START Record excerpts
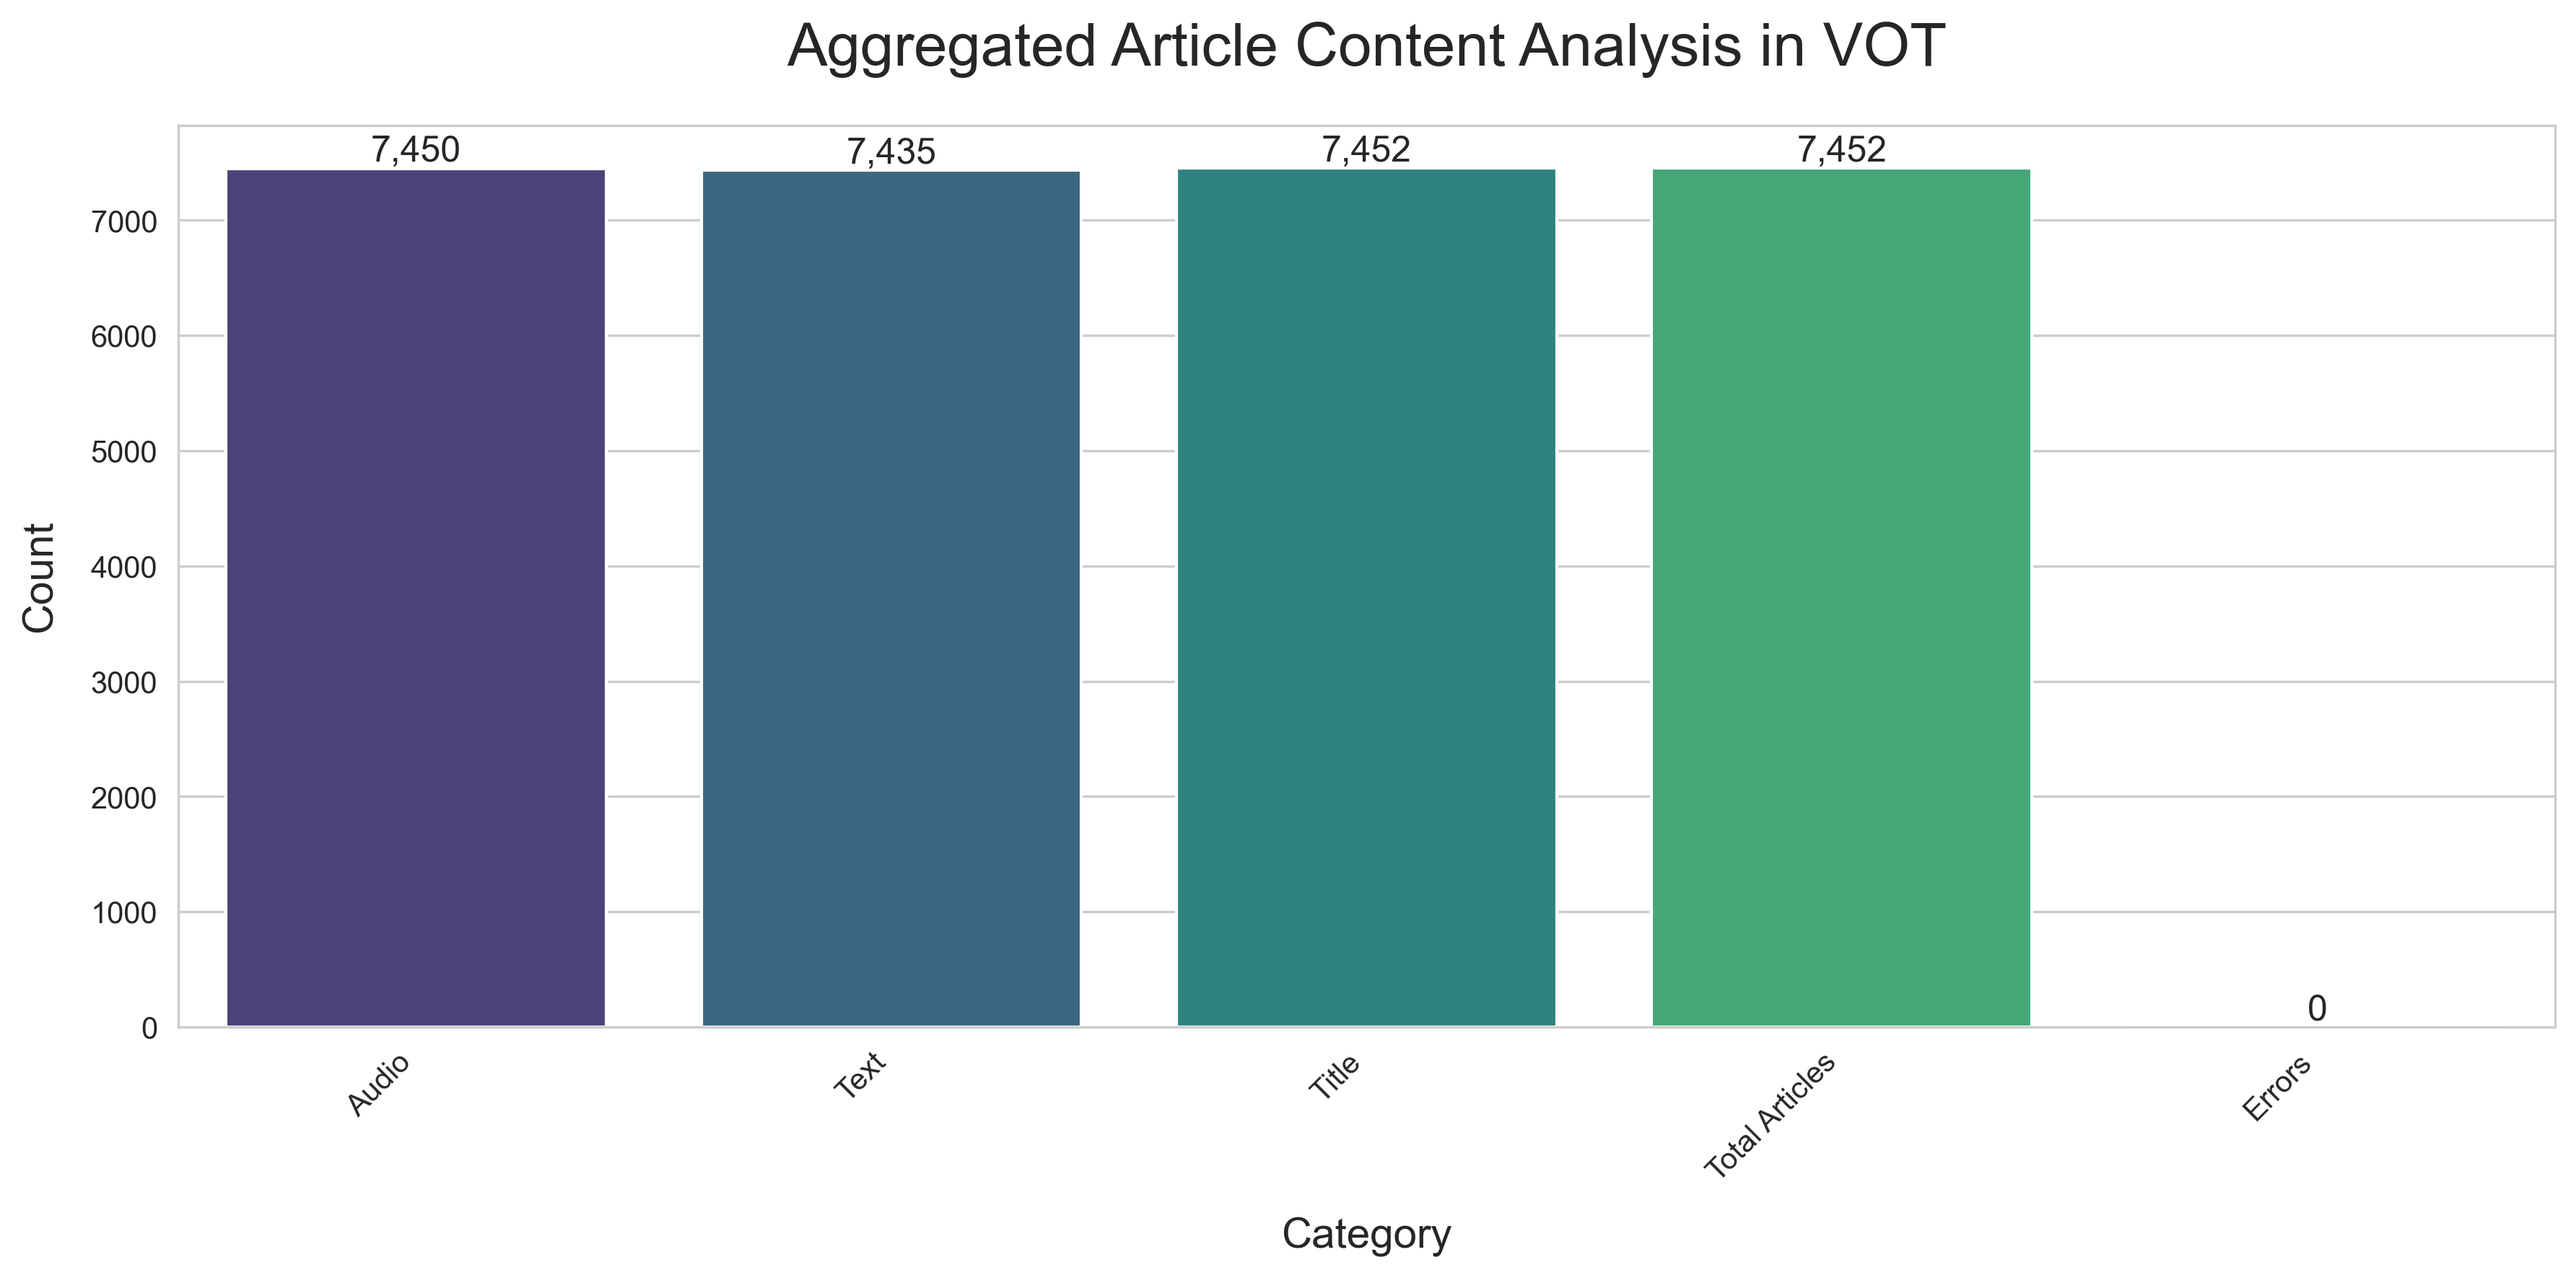
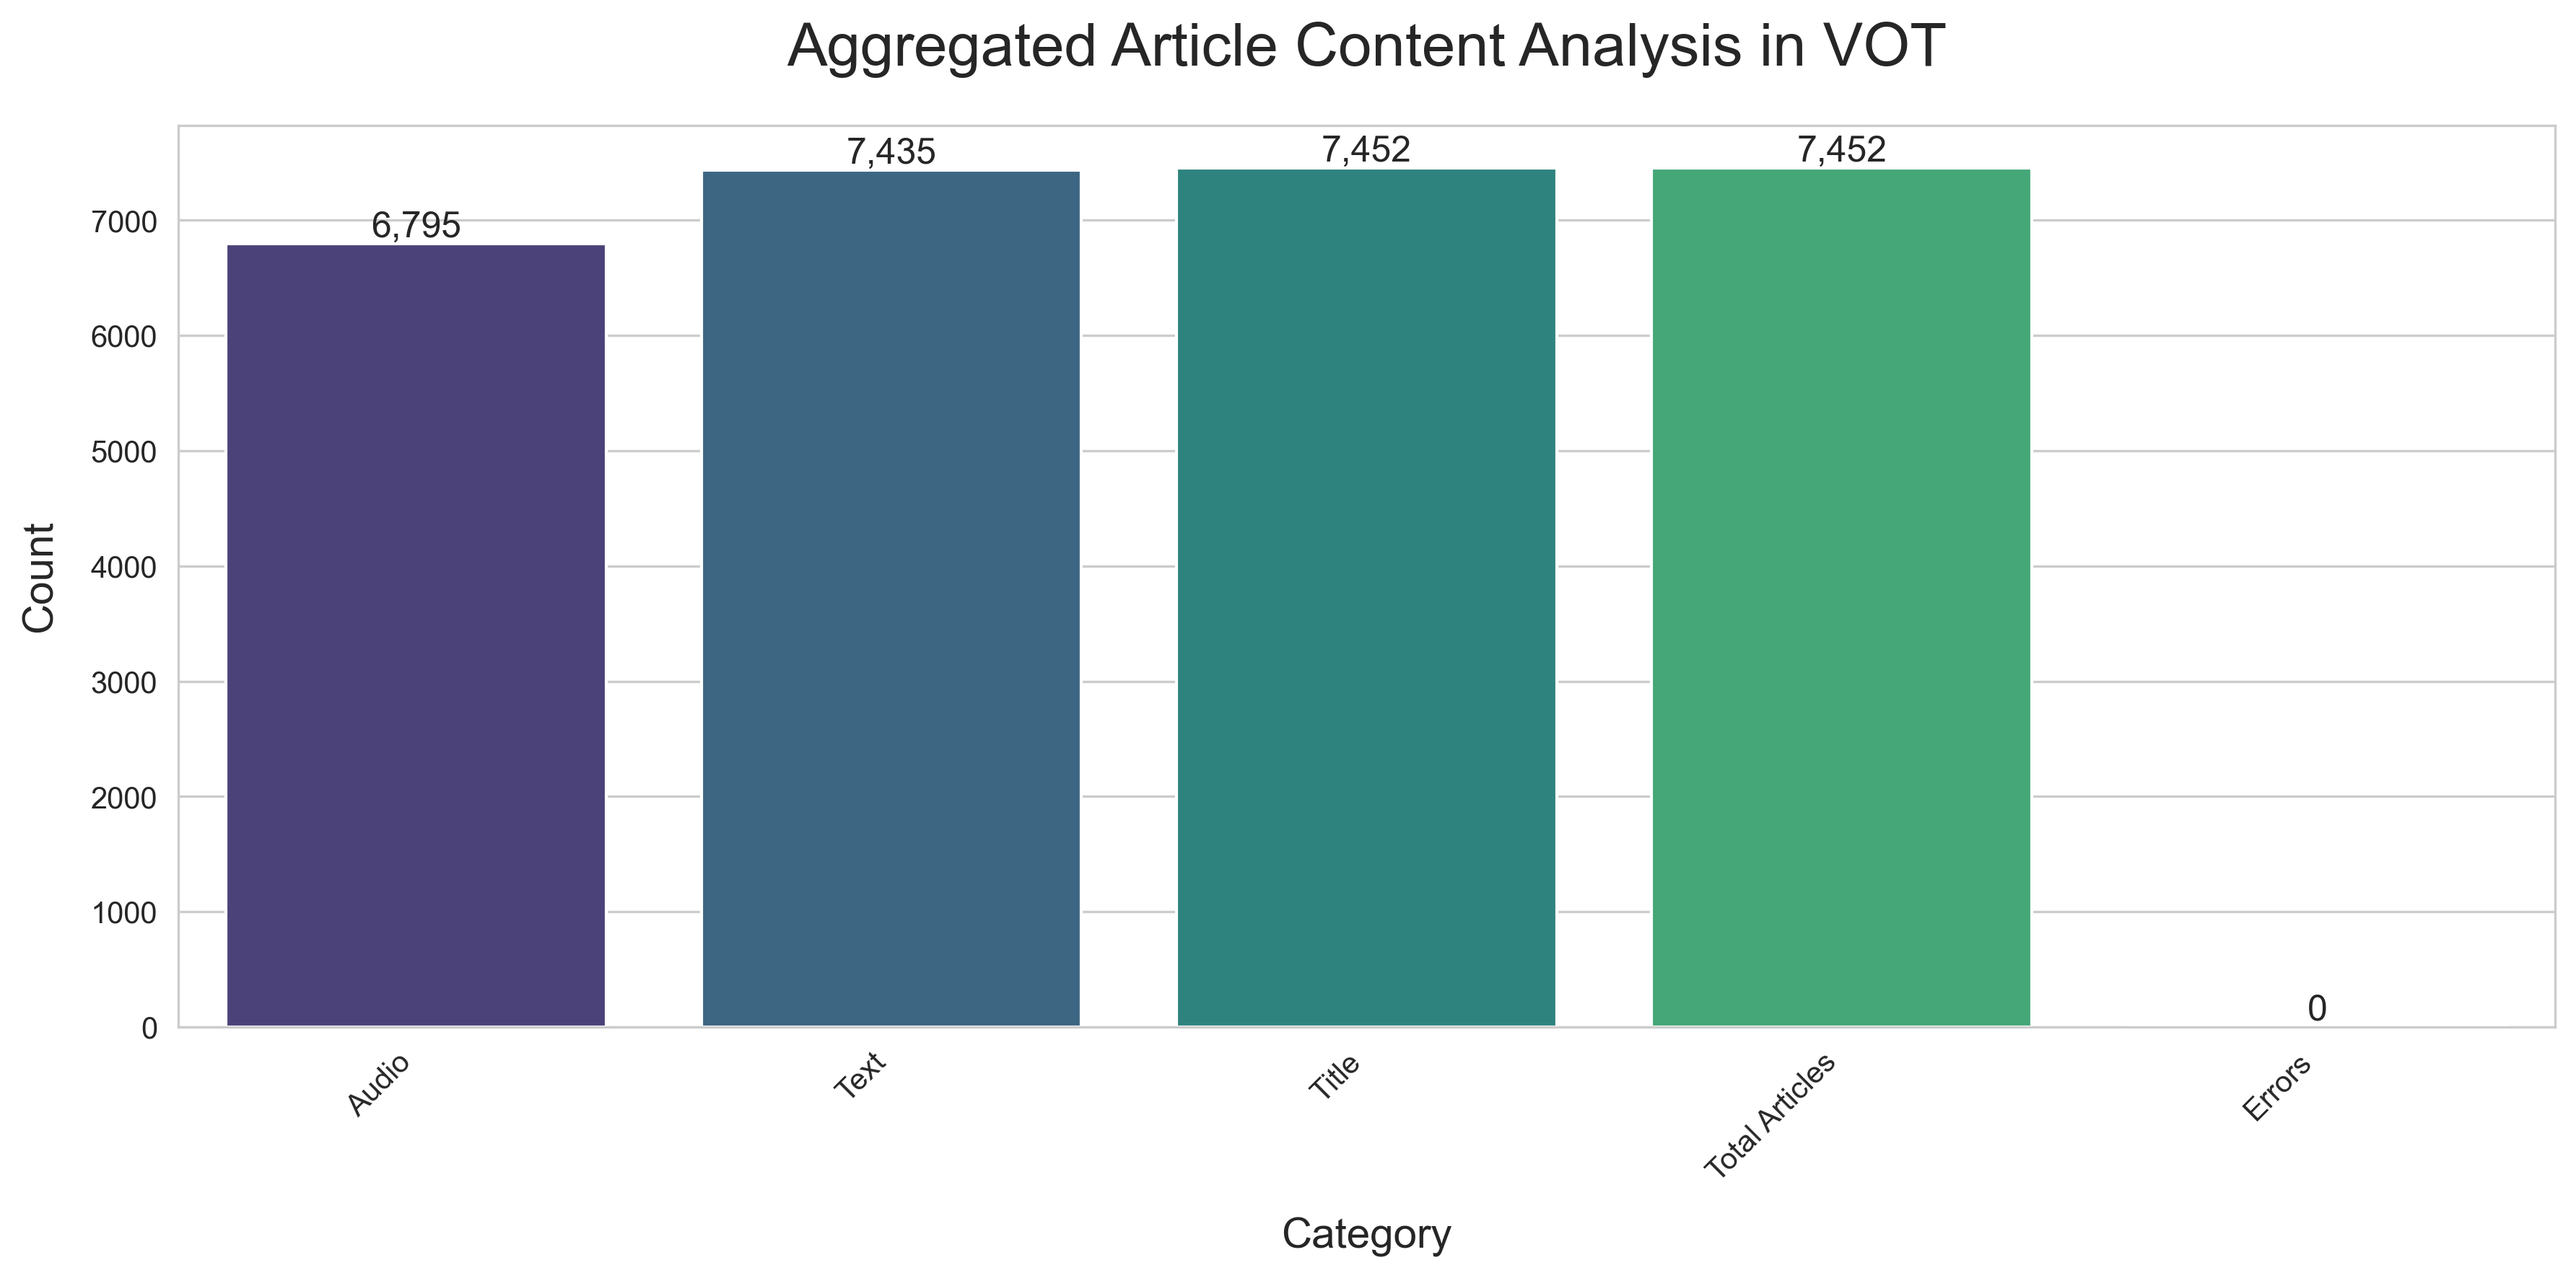
Updated Readme file and some code

Changed region(s): [[0.0622, 0.0931, 0.2488, 0.2173]]

diff --git a/README.md b/README.md
@@ -11,12 +11,18 @@ We need Tibetan news articles for training our machine translation model. This t
 
 ## Tibetan News Websites to be Extracted
 - https://vot.org/ (implemented)
+    - Audio related to the article
 - https://tibettimes.net/ (implemented)
+    - No Audio
 - https://www.voatibetan.com/ (implemented)
+    - Audio not that related
 - https://www.rfa.org/tibetan (implemented)
+    - Audio Seems related
 - http://bangchen.net/ (dead site)
 - http://bangchen.tibetexpress.net  (implemented)
+    - No Audio
 - https://www.gyalwarinpoche.com/ (implemented)
+    - No Audio
 
 ## Subtasks
 1. Implement a function to collect All article links from Website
END Record excerpts
## Problem to work on
In the listing above, find the line containing "## Tibetan News Websites to be Extracted" and the line containing "- https://www.rfa.org/tibetan (implemented)", then repeat those two lines and everything between them exactly.

## Output for this exercise
 ## Tibetan News Websites to be Extracted
 - https://vot.org/ (implemented)
+    - Audio related to the article
 - https://tibettimes.net/ (implemented)
+    - No Audio
 - https://www.voatibetan.com/ (implemented)
+    - Audio not that related
 - https://www.rfa.org/tibetan (implemented)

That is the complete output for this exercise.